Cutting Edge Companies: GT Advanced Technologies

By Kenneth Scott, CFA
From the Winter 2011 Edition of Values

While we hear often of the creative and inventive aspects of innovation—whether for an iPad or a robotic exoskeleton—it is worth a reminder that economics often drive an innovation’s market success. Merrimack, N.H.-based GT Advanced Technologies (ticker: GTAT) is a company that drives the increased affordability of two important alternative energy technologies—solar and LED—through the increased efficiency of the equipment it manufactures.

Solar. GT’s photovoltaic (PV) business segment manufactures equipment that produces polysilicon, the principal raw material in solar cells, and casts polycrystalline ingots, which are manufactured into PV wafers. GT is on its fifth generation of products, and efficiency is its main point of distinction among its peers. GT reports its most recent reactor is 50 percent more efficient than previous generation reactors, and GT is developing a reactor to improve energy efficiency by an additional 30 percent. Annually GT produces units with aggregate PV manufacturing capacity close to 1 gigawatt (GW), roughly equivalent to the power consumption of 1 million U.S. households. World solar demand was 16 GW in 2010, up nearly 80 percent over the previous year.

Sapphire/LED. GT also manufactures advanced sapphire crystal growth (ASF) systems that incorporate technology originally developed for its PV business. Sapphire crystals are critical to superior performance of blue and white LED, a technology that relies on electroluminescence to use significantly less energy in lighting and electronic devices. LED light bulbs use 85 percent less energy per watt than incandescent bulbs, and less energy than compact fluorescent lamps (CFLs) as well. LED bulbs reach full brightness instantly (unlike CFLs), have comparable lighting performance (softness or coolness) to incandescent bulbs, and reportedly last 20 years, but generally cost at least $20 per bulb. Thus, continuing to lower the initial cost of LED bulbs is key to improving consumer acceptance. GT entered the sapphire business in 2010, and delivered its first ASF system in May 2011. GT reports its crystal growth systems provide LED makers with sapphire production efficiency benefits of 30 percent relative to peers.
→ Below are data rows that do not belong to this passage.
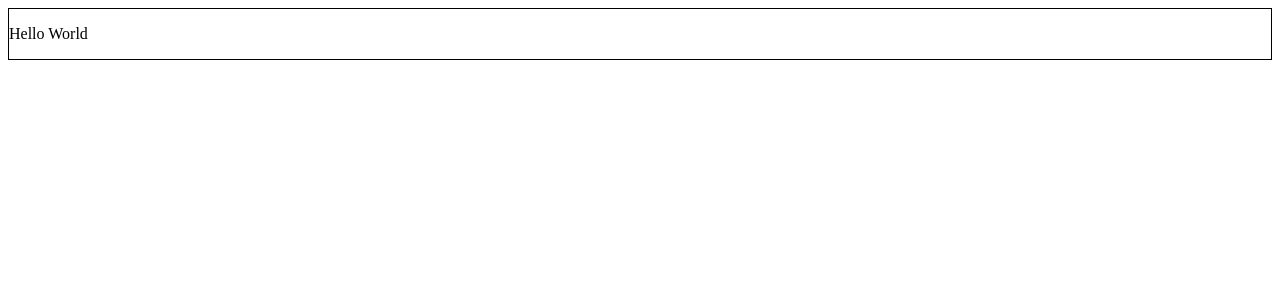
Repository: cedricRGT45/studentOclock
Page: S01-Ovitrine-J2-cedricRGT45/index.html
An editor plug-in stored every save of this project. The page is shown before and after the next save, followed by the edit.
The browser window is 1280 px wide. The pictures show the whole page.

Above is the page before, as saved 2024-03-27 21:25:57.

After the next save:
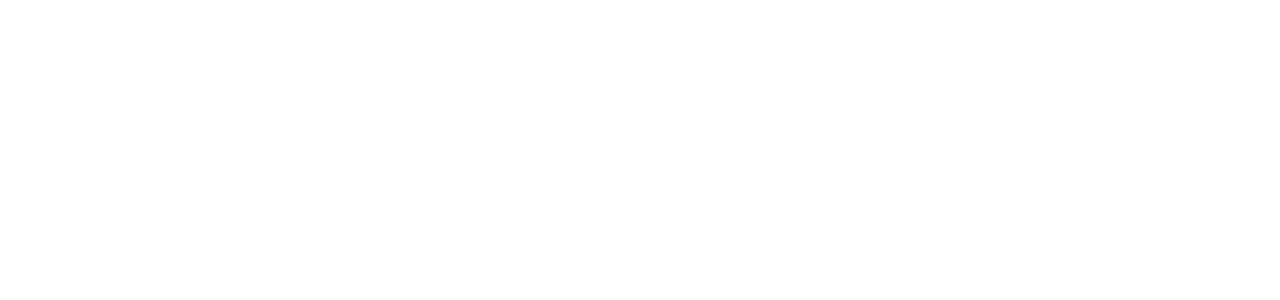
Console error: ReferenceError: auto is not defined
Saved 34 s later.
--- a/S01-Ovitrine-J2-cedricRGT45/script.js
+++ b/S01-Ovitrine-J2-cedricRGT45/script.js
@@ -1,6 +1,6 @@
 const container = document.createElement("div")
 container.style.border = "1px solid black"
-container.style.width = "auto"
+container.style.width = auto
 const helloWorld = document.createElement("p")
 console.log(container, helloWorld)
 helloWorld.textContent = "Hello World"

After the save that followed:
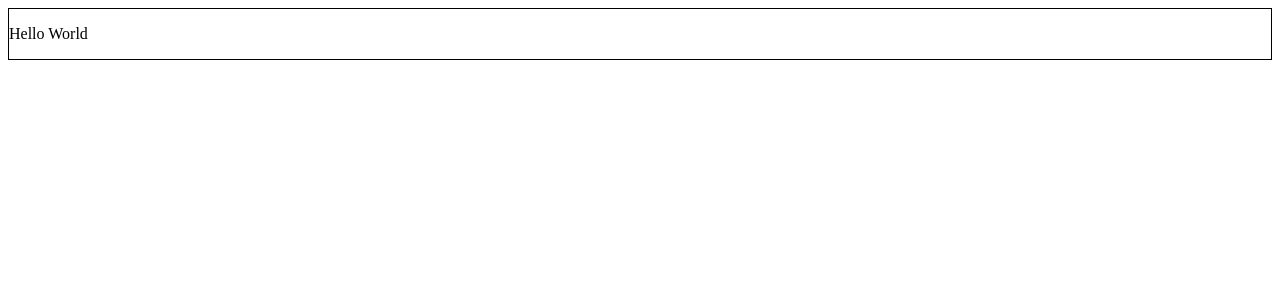
The error is gone.
Saved 5 s later.
--- a/S01-Ovitrine-J2-cedricRGT45/script.js
+++ b/S01-Ovitrine-J2-cedricRGT45/script.js
@@ -1,6 +1,6 @@
 const container = document.createElement("div")
 container.style.border = "1px solid black"
-container.style.width = auto
+container.style.width = "auto"
 const helloWorld = document.createElement("p")
 console.log(container, helloWorld)
 helloWorld.textContent = "Hello World"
GT is enabling larger sapphire wafer sizes (currently 6˝) with its next generation (8˝) in development.

GT is the market leader in equipment to make inputs for solar wafers and LEDs, and has on average nearly doubled its revenues each year since 2004. While this growth rate will inevitably taper off, and GT is unlikely to make headlines, its customers depend on the firm to manufacture ever-more efficient equipment to lower manufacturing costs, so that all may experience the benefits of solar PV and LED.

This information is for illustrative purposes only and should not be considered investment advice or a recommendation to buy or sell any particular security. It should not be assumed that investment in any or all of the securities listed will be profitable.